[Stored data entries]
Start of Block

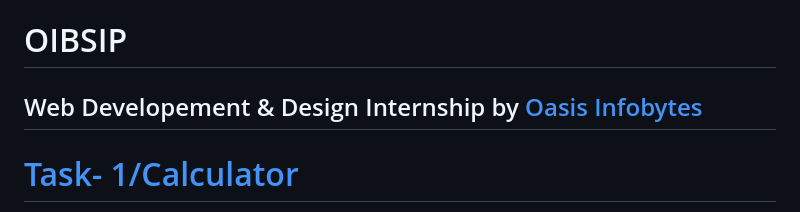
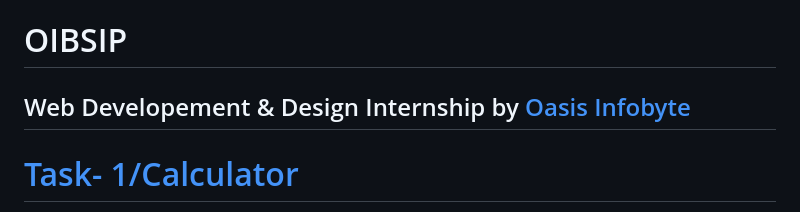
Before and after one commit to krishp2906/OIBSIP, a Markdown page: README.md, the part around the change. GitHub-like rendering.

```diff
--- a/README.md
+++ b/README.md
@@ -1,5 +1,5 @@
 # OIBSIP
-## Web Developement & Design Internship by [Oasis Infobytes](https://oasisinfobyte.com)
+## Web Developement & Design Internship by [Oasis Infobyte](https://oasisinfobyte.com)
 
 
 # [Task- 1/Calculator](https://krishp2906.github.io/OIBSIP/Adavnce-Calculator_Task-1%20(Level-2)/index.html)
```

End of Block
Start of Block

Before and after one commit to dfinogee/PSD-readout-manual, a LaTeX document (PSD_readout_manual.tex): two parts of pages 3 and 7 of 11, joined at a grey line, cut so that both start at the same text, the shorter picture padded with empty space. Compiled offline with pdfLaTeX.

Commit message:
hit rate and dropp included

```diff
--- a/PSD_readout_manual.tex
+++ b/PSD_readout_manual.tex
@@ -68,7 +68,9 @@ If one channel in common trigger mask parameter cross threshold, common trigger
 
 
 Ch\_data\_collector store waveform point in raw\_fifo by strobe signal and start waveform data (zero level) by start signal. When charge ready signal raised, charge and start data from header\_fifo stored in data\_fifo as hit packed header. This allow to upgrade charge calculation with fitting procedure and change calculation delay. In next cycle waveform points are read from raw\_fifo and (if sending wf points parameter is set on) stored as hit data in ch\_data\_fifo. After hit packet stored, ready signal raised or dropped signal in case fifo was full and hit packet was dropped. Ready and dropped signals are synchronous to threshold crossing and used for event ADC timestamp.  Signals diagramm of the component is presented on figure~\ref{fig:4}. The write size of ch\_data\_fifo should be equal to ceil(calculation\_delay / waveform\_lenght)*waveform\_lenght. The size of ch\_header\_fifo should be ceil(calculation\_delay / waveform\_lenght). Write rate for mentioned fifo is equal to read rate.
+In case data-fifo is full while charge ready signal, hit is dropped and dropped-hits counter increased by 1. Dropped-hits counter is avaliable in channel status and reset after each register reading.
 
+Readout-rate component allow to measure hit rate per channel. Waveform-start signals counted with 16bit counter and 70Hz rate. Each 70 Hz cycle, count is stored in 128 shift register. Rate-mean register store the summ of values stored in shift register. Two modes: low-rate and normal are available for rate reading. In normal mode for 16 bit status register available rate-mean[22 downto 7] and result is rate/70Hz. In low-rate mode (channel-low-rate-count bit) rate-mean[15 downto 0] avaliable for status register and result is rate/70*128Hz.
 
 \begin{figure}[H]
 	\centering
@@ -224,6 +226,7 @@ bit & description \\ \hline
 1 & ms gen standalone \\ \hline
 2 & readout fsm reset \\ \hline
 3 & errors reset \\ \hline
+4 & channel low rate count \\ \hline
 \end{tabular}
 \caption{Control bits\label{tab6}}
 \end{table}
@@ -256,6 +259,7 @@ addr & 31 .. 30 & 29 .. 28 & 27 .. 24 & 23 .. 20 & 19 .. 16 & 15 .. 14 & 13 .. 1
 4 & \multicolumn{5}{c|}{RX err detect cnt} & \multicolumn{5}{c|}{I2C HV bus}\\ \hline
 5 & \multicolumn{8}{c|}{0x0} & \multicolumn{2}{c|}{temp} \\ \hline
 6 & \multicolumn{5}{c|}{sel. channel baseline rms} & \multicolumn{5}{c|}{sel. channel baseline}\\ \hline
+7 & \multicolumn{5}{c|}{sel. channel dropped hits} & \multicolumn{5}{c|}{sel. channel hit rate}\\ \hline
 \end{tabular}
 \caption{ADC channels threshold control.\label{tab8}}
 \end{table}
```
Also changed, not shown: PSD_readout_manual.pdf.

End of Block

◆ **WORK TO COMPLETE**: Return solely the number of lines in the data that include the word "threshold".

◆ **ANSWER TO THE EXERCISE**: 3